Task item: Reproduce the records below exactly as shown.

_ _ _ _ _ _ _

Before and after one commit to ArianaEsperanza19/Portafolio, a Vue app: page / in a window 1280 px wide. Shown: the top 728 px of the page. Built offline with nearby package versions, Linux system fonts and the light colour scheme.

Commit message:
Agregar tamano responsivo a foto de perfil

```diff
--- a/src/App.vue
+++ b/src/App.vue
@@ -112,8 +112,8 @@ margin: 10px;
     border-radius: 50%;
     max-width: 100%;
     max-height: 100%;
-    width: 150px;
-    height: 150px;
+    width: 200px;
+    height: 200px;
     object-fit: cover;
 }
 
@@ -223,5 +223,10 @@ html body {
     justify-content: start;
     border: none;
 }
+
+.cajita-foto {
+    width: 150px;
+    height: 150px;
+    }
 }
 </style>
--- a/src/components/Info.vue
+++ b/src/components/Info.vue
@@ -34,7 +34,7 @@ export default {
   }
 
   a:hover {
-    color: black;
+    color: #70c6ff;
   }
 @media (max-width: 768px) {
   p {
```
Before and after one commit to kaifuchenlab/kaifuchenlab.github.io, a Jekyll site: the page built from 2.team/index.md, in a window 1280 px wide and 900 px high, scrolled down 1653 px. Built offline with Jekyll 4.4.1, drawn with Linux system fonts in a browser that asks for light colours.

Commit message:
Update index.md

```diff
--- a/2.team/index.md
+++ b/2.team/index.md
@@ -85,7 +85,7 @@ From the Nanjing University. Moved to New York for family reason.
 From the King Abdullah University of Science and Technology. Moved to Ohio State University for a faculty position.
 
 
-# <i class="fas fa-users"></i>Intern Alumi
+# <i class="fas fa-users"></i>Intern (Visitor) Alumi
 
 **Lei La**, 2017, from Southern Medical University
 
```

_ _ _ _ _ _ _

Written response:
Before and after one commit to ArianaEsperanza19/Portafolio, a Vue app: page / in a window 1280 px wide. Shown: the top 728 px of the page. Built offline with nearby package versions, Linux system fonts and the light colour scheme.

Commit message:
Agregar tamano responsivo a foto de perfil

```diff
--- a/src/App.vue
+++ b/src/App.vue
@@ -112,8 +112,8 @@ margin: 10px;
     border-radius: 50%;
     max-width: 100%;
     max-height: 100%;
-    width: 150px;
-    height: 150px;
+    width: 200px;
+    height: 200px;
     object-fit: cover;
 }
 
@@ -223,5 +223,10 @@ html body {
     justify-content: start;
     border: none;
 }
+
+.cajita-foto {
+    width: 150px;
+    height: 150px;
+    }
 }
 </style>
--- a/src/components/Info.vue
+++ b/src/components/Info.vue
@@ -34,7 +34,7 @@ export default {
   }
 
   a:hover {
-    color: black;
+    color: #70c6ff;
   }
 @media (max-width: 768px) {
   p {
```
Before and after one commit to kaifuchenlab/kaifuchenlab.github.io, a Jekyll site: the page built from 2.team/index.md, in a window 1280 px wide and 900 px high, scrolled down 1653 px. Built offline with Jekyll 4.4.1, drawn with Linux system fonts in a browser that asks for light colours.

Commit message:
Update index.md

```diff
--- a/2.team/index.md
+++ b/2.team/index.md
@@ -85,7 +85,7 @@ From the Nanjing University. Moved to New York for family reason.
 From the King Abdullah University of Science and Technology. Moved to Ohio State University for a faculty position.
 
 
-# <i class="fas fa-users"></i>Intern Alumi
+# <i class="fas fa-users"></i>Intern (Visitor) Alumi
 
 **Lei La**, 2017, from Southern Medical University
 
```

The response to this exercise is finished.